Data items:
◆ ◆ ◆ ◆ ◆ ◆ ◆

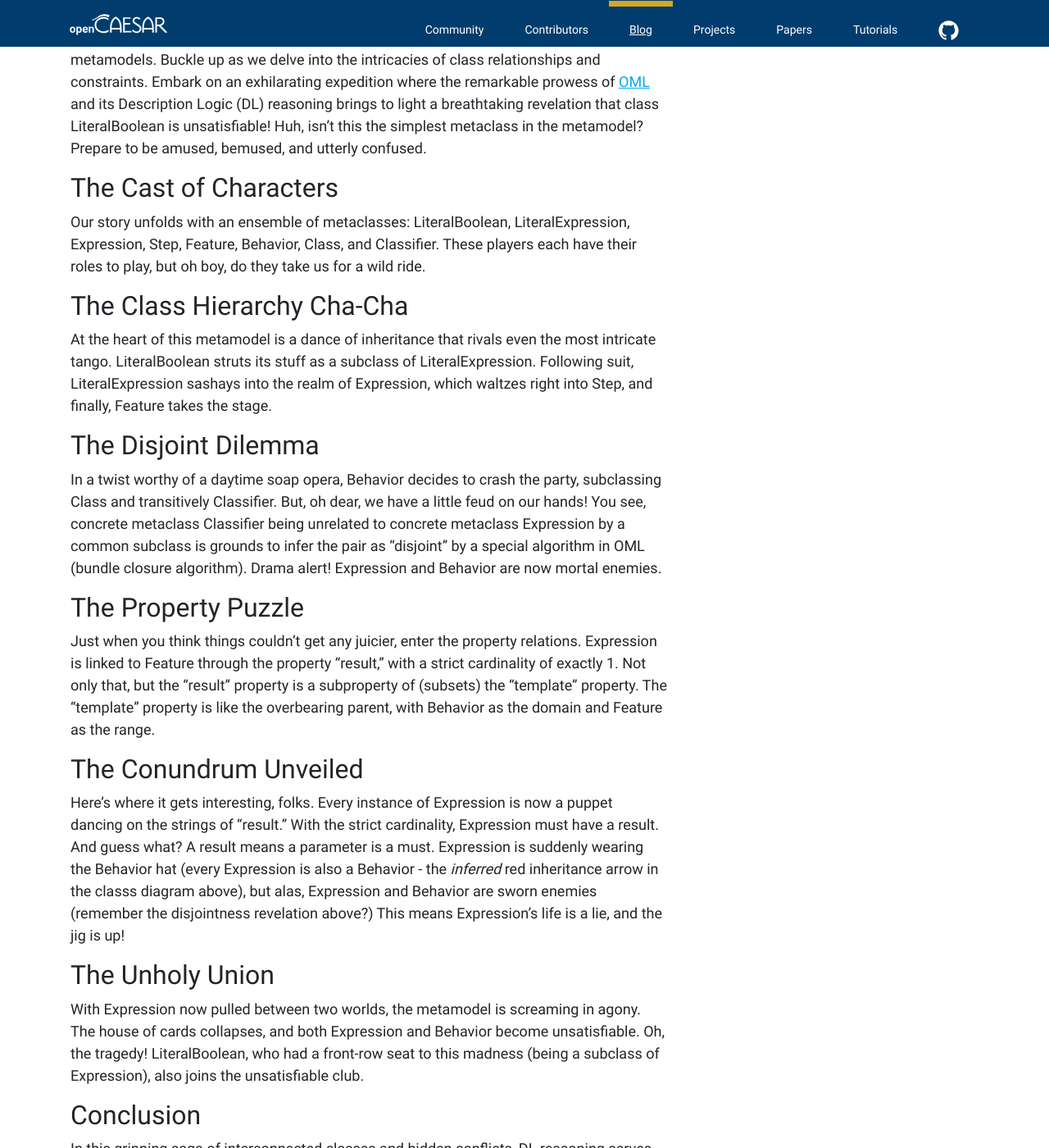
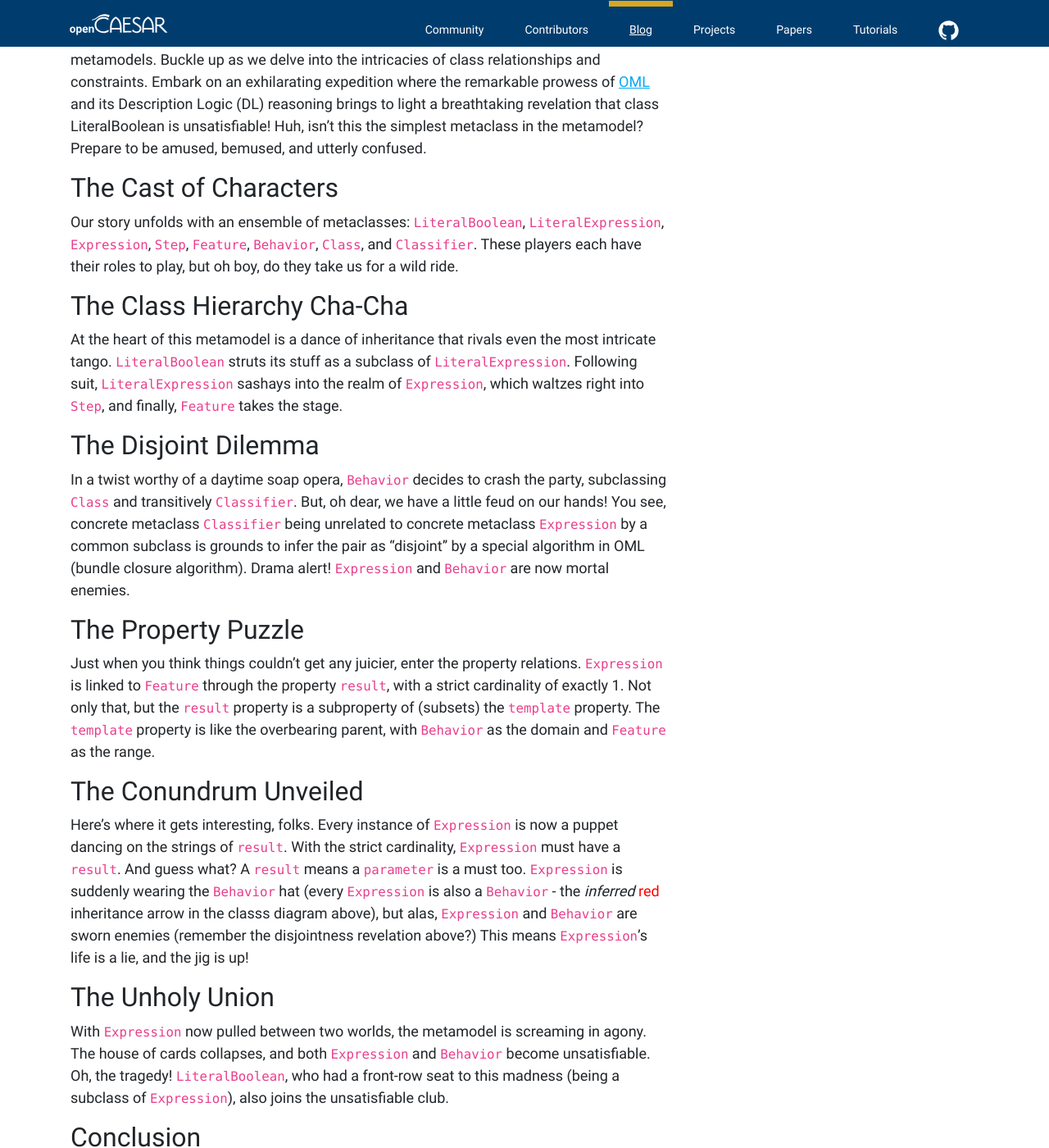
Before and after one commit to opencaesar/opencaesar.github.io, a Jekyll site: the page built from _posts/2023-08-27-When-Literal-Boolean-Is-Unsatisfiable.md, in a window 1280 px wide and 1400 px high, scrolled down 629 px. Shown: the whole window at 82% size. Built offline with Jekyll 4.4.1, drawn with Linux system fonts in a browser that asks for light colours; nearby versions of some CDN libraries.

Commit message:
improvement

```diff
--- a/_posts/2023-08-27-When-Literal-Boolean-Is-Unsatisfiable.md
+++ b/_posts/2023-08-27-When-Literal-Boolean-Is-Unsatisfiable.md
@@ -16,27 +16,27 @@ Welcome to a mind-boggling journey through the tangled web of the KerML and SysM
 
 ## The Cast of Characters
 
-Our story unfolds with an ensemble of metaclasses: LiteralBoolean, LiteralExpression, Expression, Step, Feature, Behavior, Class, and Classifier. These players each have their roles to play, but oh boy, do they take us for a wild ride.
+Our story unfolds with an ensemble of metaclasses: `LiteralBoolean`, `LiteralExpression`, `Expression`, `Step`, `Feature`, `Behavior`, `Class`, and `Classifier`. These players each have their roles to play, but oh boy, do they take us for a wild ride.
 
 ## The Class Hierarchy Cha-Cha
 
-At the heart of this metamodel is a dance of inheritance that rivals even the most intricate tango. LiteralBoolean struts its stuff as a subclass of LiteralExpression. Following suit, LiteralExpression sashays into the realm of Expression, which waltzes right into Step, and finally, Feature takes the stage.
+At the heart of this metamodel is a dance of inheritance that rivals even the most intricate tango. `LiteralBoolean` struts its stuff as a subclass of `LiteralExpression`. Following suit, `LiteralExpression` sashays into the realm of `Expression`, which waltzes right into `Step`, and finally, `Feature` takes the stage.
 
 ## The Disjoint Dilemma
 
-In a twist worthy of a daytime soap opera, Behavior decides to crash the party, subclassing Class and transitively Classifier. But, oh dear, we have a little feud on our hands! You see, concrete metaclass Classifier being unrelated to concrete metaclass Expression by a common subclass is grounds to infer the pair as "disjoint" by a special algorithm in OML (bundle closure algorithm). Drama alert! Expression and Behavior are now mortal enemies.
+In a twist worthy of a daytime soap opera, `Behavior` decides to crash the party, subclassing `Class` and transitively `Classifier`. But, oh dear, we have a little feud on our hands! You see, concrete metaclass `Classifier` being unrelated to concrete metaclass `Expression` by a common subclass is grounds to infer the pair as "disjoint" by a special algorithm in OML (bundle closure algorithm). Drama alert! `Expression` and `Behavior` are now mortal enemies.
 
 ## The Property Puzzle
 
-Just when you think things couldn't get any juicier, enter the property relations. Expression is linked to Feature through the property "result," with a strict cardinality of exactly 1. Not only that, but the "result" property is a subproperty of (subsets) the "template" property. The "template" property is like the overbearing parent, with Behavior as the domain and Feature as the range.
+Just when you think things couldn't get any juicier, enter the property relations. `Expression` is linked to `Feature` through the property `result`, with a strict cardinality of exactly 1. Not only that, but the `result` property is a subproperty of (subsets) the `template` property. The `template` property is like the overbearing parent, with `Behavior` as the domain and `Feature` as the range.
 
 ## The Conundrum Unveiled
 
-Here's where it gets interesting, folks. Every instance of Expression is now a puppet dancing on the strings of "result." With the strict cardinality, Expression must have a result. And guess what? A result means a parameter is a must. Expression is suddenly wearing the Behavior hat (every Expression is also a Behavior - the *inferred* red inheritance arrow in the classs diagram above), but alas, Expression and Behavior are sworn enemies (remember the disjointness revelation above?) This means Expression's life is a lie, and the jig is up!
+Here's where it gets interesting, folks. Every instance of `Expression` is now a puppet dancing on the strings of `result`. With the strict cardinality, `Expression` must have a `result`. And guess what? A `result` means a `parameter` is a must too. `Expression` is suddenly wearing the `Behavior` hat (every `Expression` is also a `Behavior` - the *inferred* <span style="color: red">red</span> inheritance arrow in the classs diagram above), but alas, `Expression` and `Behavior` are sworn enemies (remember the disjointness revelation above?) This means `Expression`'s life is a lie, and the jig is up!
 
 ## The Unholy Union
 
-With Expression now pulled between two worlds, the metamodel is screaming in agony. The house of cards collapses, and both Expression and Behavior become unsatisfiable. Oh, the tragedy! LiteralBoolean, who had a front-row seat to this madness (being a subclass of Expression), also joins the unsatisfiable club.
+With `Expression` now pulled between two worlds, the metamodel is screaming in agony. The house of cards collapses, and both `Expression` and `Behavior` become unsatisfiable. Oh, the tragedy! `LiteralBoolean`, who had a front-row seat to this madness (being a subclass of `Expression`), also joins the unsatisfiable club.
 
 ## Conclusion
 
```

◆ ◆ ◆ ◆ ◆ ◆ ◆

Assignment:
Return the entries unchanged, save for the pictures, which do not belong in the copy.

Response area:
Before and after one commit to opencaesar/opencaesar.github.io, a Jekyll site: the page built from _posts/2023-08-27-When-Literal-Boolean-Is-Unsatisfiable.md, in a window 1280 px wide and 1400 px high, scrolled down 629 px. Shown: the whole window at 82% size. Built offline with Jekyll 4.4.1, drawn with Linux system fonts in a browser that asks for light colours; nearby versions of some CDN libraries.

Commit message:
improvement

```diff
--- a/_posts/2023-08-27-When-Literal-Boolean-Is-Unsatisfiable.md
+++ b/_posts/2023-08-27-When-Literal-Boolean-Is-Unsatisfiable.md
@@ -16,27 +16,27 @@ Welcome to a mind-boggling journey through the tangled web of the KerML and SysM
 
 ## The Cast of Characters
 
-Our story unfolds with an ensemble of metaclasses: LiteralBoolean, LiteralExpression, Expression, Step, Feature, Behavior, Class, and Classifier. These players each have their roles to play, but oh boy, do they take us for a wild ride.
+Our story unfolds with an ensemble of metaclasses: `LiteralBoolean`, `LiteralExpression`, `Expression`, `Step`, `Feature`, `Behavior`, `Class`, and `Classifier`. These players each have their roles to play, but oh boy, do they take us for a wild ride.
 
 ## The Class Hierarchy Cha-Cha
 
-At the heart of this metamodel is a dance of inheritance that rivals even the most intricate tango. LiteralBoolean struts its stuff as a subclass of LiteralExpression. Following suit, LiteralExpression sashays into the realm of Expression, which waltzes right into Step, and finally, Feature takes the stage.
+At the heart of this metamodel is a dance of inheritance that rivals even the most intricate tango. `LiteralBoolean` struts its stuff as a subclass of `LiteralExpression`. Following suit, `LiteralExpression` sashays into the realm of `Expression`, which waltzes right into `Step`, and finally, `Feature` takes the stage.
 
 ## The Disjoint Dilemma
 
-In a twist worthy of a daytime soap opera, Behavior decides to crash the party, subclassing Class and transitively Classifier. But, oh dear, we have a little feud on our hands! You see, concrete metaclass Classifier being unrelated to concrete metaclass Expression by a common subclass is grounds to infer the pair as "disjoint" by a special algorithm in OML (bundle closure algorithm). Drama alert! Expression and Behavior are now mortal enemies.
+In a twist worthy of a daytime soap opera, `Behavior` decides to crash the party, subclassing `Class` and transitively `Classifier`. But, oh dear, we have a little feud on our hands! You see, concrete metaclass `Classifier` being unrelated to concrete metaclass `Expression` by a common subclass is grounds to infer the pair as "disjoint" by a special algorithm in OML (bundle closure algorithm). Drama alert! `Expression` and `Behavior` are now mortal enemies.
 
 ## The Property Puzzle
 
-Just when you think things couldn't get any juicier, enter the property relations. Expression is linked to Feature through the property "result," with a strict cardinality of exactly 1. Not only that, but the "result" property is a subproperty of (subsets) the "template" property. The "template" property is like the overbearing parent, with Behavior as the domain and Feature as the range.
+Just when you think things couldn't get any juicier, enter the property relations. `Expression` is linked to `Feature` through the property `result`, with a strict cardinality of exactly 1. Not only that, but the `result` property is a subproperty of (subsets) the `template` property. The `template` property is like the overbearing parent, with `Behavior` as the domain and `Feature` as the range.
 
 ## The Conundrum Unveiled
 
-Here's where it gets interesting, folks. Every instance of Expression is now a puppet dancing on the strings of "result." With the strict cardinality, Expression must have a result. And guess what? A result means a parameter is a must. Expression is suddenly wearing the Behavior hat (every Expression is also a Behavior - the *inferred* red inheritance arrow in the classs diagram above), but alas, Expression and Behavior are sworn enemies (remember the disjointness revelation above?) This means Expression's life is a lie, and the jig is up!
+Here's where it gets interesting, folks. Every instance of `Expression` is now a puppet dancing on the strings of `result`. With the strict cardinality, `Expression` must have a `result`. And guess what? A `result` means a `parameter` is a must too. `Expression` is suddenly wearing the `Behavior` hat (every `Expression` is also a `Behavior` - the *inferred* <span style="color: red">red</span> inheritance arrow in the classs diagram above), but alas, `Expression` and `Behavior` are sworn enemies (remember the disjointness revelation above?) This means `Expression`'s life is a lie, and the jig is up!
 
 ## The Unholy Union
 
-With Expression now pulled between two worlds, the metamodel is screaming in agony. The house of cards collapses, and both Expression and Behavior become unsatisfiable. Oh, the tragedy! LiteralBoolean, who had a front-row seat to this madness (being a subclass of Expression), also joins the unsatisfiable club.
+With `Expression` now pulled between two worlds, the metamodel is screaming in agony. The house of cards collapses, and both `Expression` and `Behavior` become unsatisfiable. Oh, the tragedy! `LiteralBoolean`, who had a front-row seat to this madness (being a subclass of `Expression`), also joins the unsatisfiable club.
 
 ## Conclusion
 
```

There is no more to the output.